Data entries =
┌──

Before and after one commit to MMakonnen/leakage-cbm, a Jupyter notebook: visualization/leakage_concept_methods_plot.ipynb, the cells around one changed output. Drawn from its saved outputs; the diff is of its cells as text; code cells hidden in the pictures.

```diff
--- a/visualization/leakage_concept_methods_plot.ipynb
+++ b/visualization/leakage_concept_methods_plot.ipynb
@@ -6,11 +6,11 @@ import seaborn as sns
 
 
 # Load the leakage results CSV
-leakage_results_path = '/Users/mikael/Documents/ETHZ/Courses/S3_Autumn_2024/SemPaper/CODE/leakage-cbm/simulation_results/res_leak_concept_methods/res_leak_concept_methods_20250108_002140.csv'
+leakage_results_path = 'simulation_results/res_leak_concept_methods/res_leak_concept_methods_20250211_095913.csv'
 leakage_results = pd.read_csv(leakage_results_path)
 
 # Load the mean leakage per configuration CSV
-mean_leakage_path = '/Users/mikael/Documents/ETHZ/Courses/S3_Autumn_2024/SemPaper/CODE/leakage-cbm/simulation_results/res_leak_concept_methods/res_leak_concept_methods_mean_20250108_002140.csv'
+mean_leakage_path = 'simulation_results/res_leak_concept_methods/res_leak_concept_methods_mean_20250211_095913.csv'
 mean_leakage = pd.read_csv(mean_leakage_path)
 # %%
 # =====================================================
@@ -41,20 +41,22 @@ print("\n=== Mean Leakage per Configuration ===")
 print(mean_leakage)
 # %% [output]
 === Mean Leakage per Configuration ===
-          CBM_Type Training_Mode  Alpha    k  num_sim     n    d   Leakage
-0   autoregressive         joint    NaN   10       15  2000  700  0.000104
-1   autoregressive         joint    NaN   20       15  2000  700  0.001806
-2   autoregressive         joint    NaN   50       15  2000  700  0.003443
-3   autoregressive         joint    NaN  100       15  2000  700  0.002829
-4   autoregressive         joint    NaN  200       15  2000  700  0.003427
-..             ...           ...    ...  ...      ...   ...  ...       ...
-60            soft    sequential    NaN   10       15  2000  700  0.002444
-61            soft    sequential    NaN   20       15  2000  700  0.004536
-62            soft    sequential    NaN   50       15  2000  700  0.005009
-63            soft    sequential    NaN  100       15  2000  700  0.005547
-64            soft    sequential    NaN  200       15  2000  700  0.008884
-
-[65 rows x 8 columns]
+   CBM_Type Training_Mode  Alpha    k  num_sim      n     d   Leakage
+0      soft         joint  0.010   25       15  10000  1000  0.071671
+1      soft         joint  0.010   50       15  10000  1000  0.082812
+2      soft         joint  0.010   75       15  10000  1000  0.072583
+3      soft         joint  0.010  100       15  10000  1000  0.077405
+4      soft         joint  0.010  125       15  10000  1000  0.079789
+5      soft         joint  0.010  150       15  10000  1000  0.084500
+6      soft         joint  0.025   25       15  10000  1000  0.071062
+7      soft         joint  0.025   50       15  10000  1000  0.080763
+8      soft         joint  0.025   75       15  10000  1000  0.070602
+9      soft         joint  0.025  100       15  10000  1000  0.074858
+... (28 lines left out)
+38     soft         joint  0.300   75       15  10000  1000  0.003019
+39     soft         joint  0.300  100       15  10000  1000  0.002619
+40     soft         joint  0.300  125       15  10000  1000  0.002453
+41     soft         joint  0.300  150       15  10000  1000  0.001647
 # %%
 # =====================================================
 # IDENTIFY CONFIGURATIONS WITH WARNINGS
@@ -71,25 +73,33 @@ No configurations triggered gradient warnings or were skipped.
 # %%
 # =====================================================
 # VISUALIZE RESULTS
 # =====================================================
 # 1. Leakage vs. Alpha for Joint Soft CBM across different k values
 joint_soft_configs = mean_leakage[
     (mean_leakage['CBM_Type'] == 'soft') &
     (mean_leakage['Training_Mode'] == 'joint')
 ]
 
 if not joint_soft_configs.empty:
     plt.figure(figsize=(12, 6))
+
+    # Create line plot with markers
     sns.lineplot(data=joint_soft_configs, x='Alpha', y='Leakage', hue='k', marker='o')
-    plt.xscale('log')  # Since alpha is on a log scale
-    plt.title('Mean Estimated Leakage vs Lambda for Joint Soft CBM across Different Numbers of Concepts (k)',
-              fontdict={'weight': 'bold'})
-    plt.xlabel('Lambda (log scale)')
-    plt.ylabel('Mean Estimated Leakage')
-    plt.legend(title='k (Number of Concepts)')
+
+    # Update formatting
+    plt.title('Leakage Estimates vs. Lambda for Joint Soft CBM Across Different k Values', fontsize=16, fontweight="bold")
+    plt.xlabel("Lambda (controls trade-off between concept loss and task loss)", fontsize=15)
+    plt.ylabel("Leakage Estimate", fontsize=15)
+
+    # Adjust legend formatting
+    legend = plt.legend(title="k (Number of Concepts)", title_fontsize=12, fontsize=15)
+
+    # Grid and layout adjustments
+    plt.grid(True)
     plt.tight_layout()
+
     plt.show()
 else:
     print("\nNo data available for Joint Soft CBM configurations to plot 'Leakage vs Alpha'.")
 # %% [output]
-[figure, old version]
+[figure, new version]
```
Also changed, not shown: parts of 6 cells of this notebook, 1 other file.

└──

TASK INSTRUCTIONS =
The answer must be a word-for-word restatement of the records.

RESPONSE TO THE EXERCISE =
Before and after one commit to MMakonnen/leakage-cbm, a Jupyter notebook: visualization/leakage_concept_methods_plot.ipynb, the cells around one changed output. Drawn from its saved outputs; the diff is of its cells as text; code cells hidden in the pictures.

```diff
--- a/visualization/leakage_concept_methods_plot.ipynb
+++ b/visualization/leakage_concept_methods_plot.ipynb
@@ -6,11 +6,11 @@ import seaborn as sns
 
 
 # Load the leakage results CSV
-leakage_results_path = '/Users/mikael/Documents/ETHZ/Courses/S3_Autumn_2024/SemPaper/CODE/leakage-cbm/simulation_results/res_leak_concept_methods/res_leak_concept_methods_20250108_002140.csv'
+leakage_results_path = 'simulation_results/res_leak_concept_methods/res_leak_concept_methods_20250211_095913.csv'
 leakage_results = pd.read_csv(leakage_results_path)
 
 # Load the mean leakage per configuration CSV
-mean_leakage_path = '/Users/mikael/Documents/ETHZ/Courses/S3_Autumn_2024/SemPaper/CODE/leakage-cbm/simulation_results/res_leak_concept_methods/res_leak_concept_methods_mean_20250108_002140.csv'
+mean_leakage_path = 'simulation_results/res_leak_concept_methods/res_leak_concept_methods_mean_20250211_095913.csv'
 mean_leakage = pd.read_csv(mean_leakage_path)
 # %%
 # =====================================================
@@ -41,20 +41,22 @@ print("\n=== Mean Leakage per Configuration ===")
 print(mean_leakage)
 # %% [output]
 === Mean Leakage per Configuration ===
-          CBM_Type Training_Mode  Alpha    k  num_sim     n    d   Leakage
-0   autoregressive         joint    NaN   10       15  2000  700  0.000104
-1   autoregressive         joint    NaN   20       15  2000  700  0.001806
-2   autoregressive         joint    NaN   50       15  2000  700  0.003443
-3   autoregressive         joint    NaN  100       15  2000  700  0.002829
-4   autoregressive         joint    NaN  200       15  2000  700  0.003427
-..             ...           ...    ...  ...      ...   ...  ...       ...
-60            soft    sequential    NaN   10       15  2000  700  0.002444
-61            soft    sequential    NaN   20       15  2000  700  0.004536
-62            soft    sequential    NaN   50       15  2000  700  0.005009
-63            soft    sequential    NaN  100       15  2000  700  0.005547
-64            soft    sequential    NaN  200       15  2000  700  0.008884
-
-[65 rows x 8 columns]
+   CBM_Type Training_Mode  Alpha    k  num_sim      n     d   Leakage
+0      soft         joint  0.010   25       15  10000  1000  0.071671
+1      soft         joint  0.010   50       15  10000  1000  0.082812
+2      soft         joint  0.010   75       15  10000  1000  0.072583
+3      soft         joint  0.010  100       15  10000  1000  0.077405
+4      soft         joint  0.010  125       15  10000  1000  0.079789
+5      soft         joint  0.010  150       15  10000  1000  0.084500
+6      soft         joint  0.025   25       15  10000  1000  0.071062
+7      soft         joint  0.025   50       15  10000  1000  0.080763
+8      soft         joint  0.025   75       15  10000  1000  0.070602
+9      soft         joint  0.025  100       15  10000  1000  0.074858
+... (28 lines left out)
+38     soft         joint  0.300   75       15  10000  1000  0.003019
+39     soft         joint  0.300  100       15  10000  1000  0.002619
+40     soft         joint  0.300  125       15  10000  1000  0.002453
+41     soft         joint  0.300  150       15  10000  1000  0.001647
 # %%
 # =====================================================
 # IDENTIFY CONFIGURATIONS WITH WARNINGS
@@ -71,25 +73,33 @@ No configurations triggered gradient warnings or were skipped.
 # %%
 # =====================================================
 # VISUALIZE RESULTS
 # =====================================================
 # 1. Leakage vs. Alpha for Joint Soft CBM across different k values
 joint_soft_configs = mean_leakage[
     (mean_leakage['CBM_Type'] == 'soft') &
     (mean_leakage['Training_Mode'] == 'joint')
 ]
 
 if not joint_soft_configs.empty:
     plt.figure(figsize=(12, 6))
+
+    # Create line plot with markers
     sns.lineplot(data=joint_soft_configs, x='Alpha', y='Leakage', hue='k', marker='o')
-    plt.xscale('log')  # Since alpha is on a log scale
-    plt.title('Mean Estimated Leakage vs Lambda for Joint Soft CBM across Different Numbers of Concepts (k)',
-              fontdict={'weight': 'bold'})
-    plt.xlabel('Lambda (log scale)')
-    plt.ylabel('Mean Estimated Leakage')
-    plt.legend(title='k (Number of Concepts)')
+
+    # Update formatting
+    plt.title('Leakage Estimates vs. Lambda for Joint Soft CBM Across Different k Values', fontsize=16, fontweight="bold")
+    plt.xlabel("Lambda (controls trade-off between concept loss and task loss)", fontsize=15)
+    plt.ylabel("Leakage Estimate", fontsize=15)
+
+    # Adjust legend formatting
+    legend = plt.legend(title="k (Number of Concepts)", title_fontsize=12, fontsize=15)
+
+    # Grid and layout adjustments
+    plt.grid(True)
     plt.tight_layout()
+
     plt.show()
 else:
     print("\nNo data available for Joint Soft CBM configurations to plot 'Leakage vs Alpha'.")
 # %% [output]
-[figure, old version]
+[figure, new version]
```
Also changed, not shown: parts of 6 cells of this notebook, 1 other file.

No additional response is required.